"I'm not going to hurt your stupid car."

Dean threw the keys at him and slid into the passenger's seat.

Sam plopped down behind the wheel, turning the key into the ignition.

The engine rumbled, spluttered cacophonously, and then died with a series of intermittent clanks.

They both stared ahead in the silence that followed.

"You hurt my car."

"Shut up," Sam said curtly, trying the key again.

The engine didn't turn this time, only offered a few pathetic grumbling clinks, before stilling.

"You still think I'm paranoid?"

"Shut up."


Dean generally didn't trust mechanics, especially not with his baby, but beggars couldn't be choosers in rural Utah.

Sam said it was fortunate that the gas station had a body shop. Dean didn't think anything about the Impala breaking down in the middle of the desert was fortunate.

The mechanic on duty was a greasy-haired kid who looked younger than Sam. He was skinny like Sam too, but Dean could tell there was little muscle under the kid's stained jumpsuit. He had stuffed himself under the car right in the parking lot, and when he came scooting out, his nose was wrinkled thoughtfully.

Dean tried to be patient. Sam had already disappeared after buying a paper, to see what was up in the town, leaving Dean alone with his angst over his car. "So what's wrong with her?"

The mechanic looked pensive. "Hard to say. I'm going to have to do a full inspection to be sure."

"We're kind of on a tight schedule," Dean began.

The kid seemed unfazed by Dean's subtle urgency. "We'll be working on her. But it may take awhile."


"You want a thorough job, right? I mean, I could guess and say it's the transmission right now, but do you really want to pay for all the parts and labor for it to be something else?" the kid asked, in a clearly rhetorical tone of voice. Dean detected a hint of sass in his youthful voice and cringed as the kid tried to smooth over his anxieties. "You let us do our job. Your baby's safe with us."

"We're just passing through—"

"There's a nice little motel up the way," the kid said with a nod down the street. "Other end of town. Across from the pizza place."

Dean struggled to maintain his cool, to not go off on some kid for being greasy and annoying. He forced a smile. "When are you going to know?"

The kid shrugged. "Boss'll be in after lunch. I'll get her towed into the shop and get her up. We'll see. You can call us tonight before 8 and we'll tell you what we know."

Dean glanced at the car, then back to the kid, then back at the car again, and grumbled his acquiescence.


Taking a business card and leaving a fake name, he emptied the trunk of their meager travel necessities, checked to be sure the weapons were locked and concealed, and left the parking lot on foot and headed toward the heart of town.

It wasn't hard to find Sam. His kid brother was lounging on a park bench in the quaint town square, flipping absently through his newspaper.

He sauntered up to his brother, dropping the bags at his feet. "Well, Sam, how would you like a little time off?"

Sam raised his eyebrows, glancing at Dean from behind the paper. "Time off?"

"Sure," he replied easily.
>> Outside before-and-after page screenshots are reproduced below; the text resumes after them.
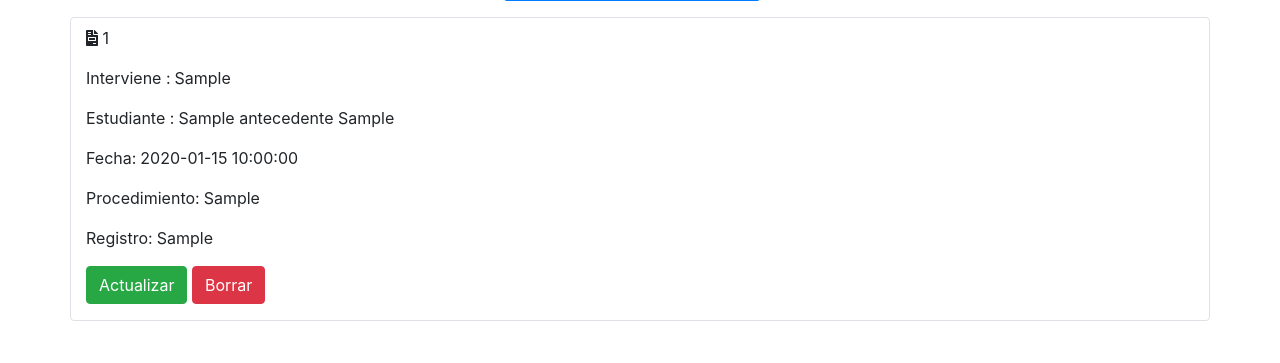
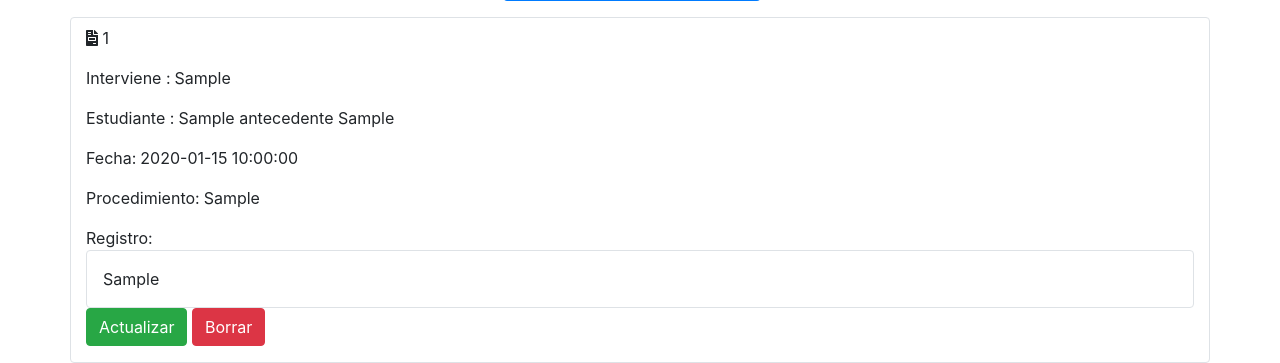
Before and after one commit to charlypesc/convivencia, a PHP site: page /ficha_antecedentes.php?id=1 in a window 1280 px wide. Shown: the part 573-936 px from the top of the page. Before the commit the page ends 894 px from the top, so only its background shows below. Run offline with PHP 8.4, Linux system fonts and the light colour scheme; tables that the repository leaves empty or names only in its code hold one stand-in row (values such as "Sample post"); some libraries are stand-ins or nearby versions.

Commit message:
se trata de modificar zona de actualizar, pero ckeditor no permite

```diff
--- a/ficha_antecedentes.php
+++ b/ficha_antecedentes.php
@@ -143,7 +143,7 @@ $consulta_sql=$db_search_id->query("SELECT * FROM `ficha_antecedentes` WHERE `ru
                   <tr>
                       <td>Registro:</td>
                       <td>
-                          <textarea name="registro" class="form-control" id="form_registro" rows="10" cols="30"></textarea>
+                          <textarea name="content" id="form_registro"></textarea>
                       </td>
                       <input id="proceso" type="hidden" name="proceso" value="Registra">
                       <input id="actualizaId" type="hidden" name="actualizaId" value="">
@@ -221,9 +221,9 @@ if($consulta_sql->num_rows>=1){
                 <p>Procedimiento:</p>
                 <p class="ml-1" id="procedimiento'.$id.'">'.$procedimiento.'</p>
             </div>
-            <div class="d-flex">
-                <p  class="mr-1">Registro:<br></p>
-                <p id="registro'.$id.'">'.$registro.'</p>
+            <div class="d-flex flex-column">
+                <div  class="mr-2 ">Registro:</div>
+                <div id="registro'.$id.'" class="border rounded p-3">'.$registro.'</div>
             </div>
             <div class="mb-3">
               <button type="button" id="actualiza" onclick="actualiza('.$id.');"  data-toggle="modal" data-target=".bd-example-modal-xl" class="btn btn-success">Actualizar</button>
@@ -239,7 +239,15 @@ if($consulta_sql->num_rows>=1){
 }
 ?>
 <script src="js/convivencia.js"></script>
-
+<script>
+    ClassicEditor
+        .create( document.querySelector( '#form_registro' ),{
+            toolbar:['heading','|','bold','italic','bulletedList','numberedList','blockQuote','undo','redo']
+        } )
+        .catch( error => {
+            console.error( error );
+        } );
+</script>
 </div>
 
 </body>
```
There were few things that could improve his mood without fail. Tormenting his younger brother was one of them. "We can take in the sights and action in wonderful New Junction, Utah." He flicked at the newspaper.

"Here?" Sam lowered the paper.

"Why not?"

Sam glanced around, taking in the two block long main drag of town. Gazing to the left, they could easily see where the road dwindled into open land, mountains in the distance. "Dean, the main attraction in this town is probably karaoke night. Not exactly your ideal vacation spot."

Dean grinned. "We know how good you are at karaoke."

Sam rolled his eyes. "The car's that bad off?"

"They're not sure what's wrong with her," Dean replied with a sigh, plopping down next to Sam on the bench.

"You know, the car has been breaking down a lot lately."

"Sam." Dean's voice carried a warning.

"I'm just saying." Sam tried to sound innocent.

"Well don't," Dean said, grabbing Sam's duffel and tossing it at him. "Not if you value your life and your ability to have children in the future."


True to the greasy mechanic's word, there was a rather decrepit looking motel on the far edge of town. The paint was peeling on the doors and three cars were parked in the lot. The VACANCY sign flickered, clearly on its last legs, and Sam figured that the NO had never seen any action whatsoever.

Dean had gone in to secure a room, and left Sam in the sweltering afternoon.

Leaning against the outer wall of the motel, Sam took in the surroundings. The motel was on the way out of town, on the left side of the road next to a café and a Laundromat.

He glanced inside. Dean was leaning over the corner, smiling widely at the young woman behind the counter. She was leaning into him provocatively, and Sam could see her seductive upward glances at his brother.

With a snort, Sam turned his attention back out to the scenery. He took in the wooded area just behind the sparsely populated motel parking lot.

His eyes wandered across the road, where a rundown pizza joint was standing, its grimy sign boasting the name "Ricky's Pizzeria."

No, New Junction wasn't exactly the ideal place of a vacation, but Sam couldn't deny that he was looking forward to some time away from the hunt. The continual travel was wearing, and recently he had found himself uncomfortable on motel room beds--he was so used to sleeping in the car that the roar of the engine and the trembling of the car over the pavement had become soothing. He could no longer remember where he was half the time, always someplace in between it seemed, always just passing through. The names and faces of countless waitresses and motel clerks were blurry, and he craved a semblance of stability, if only for a while.

With another quick look at Dean, he could see that his older brother fully intended to enjoy his stay in New Junction any way he could. The girl was laughing, and her chest buoyed up nearly into Dean's face as she bit her lower lip suggestively.

Sam could not stop from rolling his eyes. This could take awhile.

With nothing better to do, he pulled the newspaper he had bought at the gas station from his back pocket. He had already scanned the front page, and now opened to the middle, instinctively looking for something noteworthy. After all, even if they slotted a vacation into their schedule, Sam knew from experience that evil didn't take holidays, didn't even believe in a day off, much less a prolonged hiatus. You could never be too prepared, and part of preparedness meant staking out the territory.

A light breeze suddenly came from nowhere, rustling the pages. Sam looked up. The day had been still and hot up to this point.

The breeze came again, and this time he heard it.

A distant whisper, barely louder than the crinkling of the paper in the breeze.

His eyes narrowed and the wind stopped again. Hesitantly he turned his eyes back to the paper.

This time it was undeniable and made him forget about the lackluster headlines for next week's town meeting. Stuffing the paper back into his pocket, he pushed away from the wall, following the direction of the breathless sound.

Instinctively, Sam made his way toward the woods, and the murmur seemed to swell. As he cleared the edge, a shudder raced through him and his heart rate increased.

There were more sounds, overlapping and of varying intensity, and he could feel them pulsing throughout his body, alerting every synapse.

The world seemed to skew and the foliage began to blur as he tried to sort through the whispers.


He blinked, his world refocusing suddenly. He realized he had forgotten to breathe and inhaled a deep breath. He recognized Dean's presence without looking. "I…I thought I heard something."

"Right. Well, if you're done with your little nature walk, let's get settled in."

Sam nodded distantly as Dean made his way back toward the motel. Sam gave one last look into the still woods before following.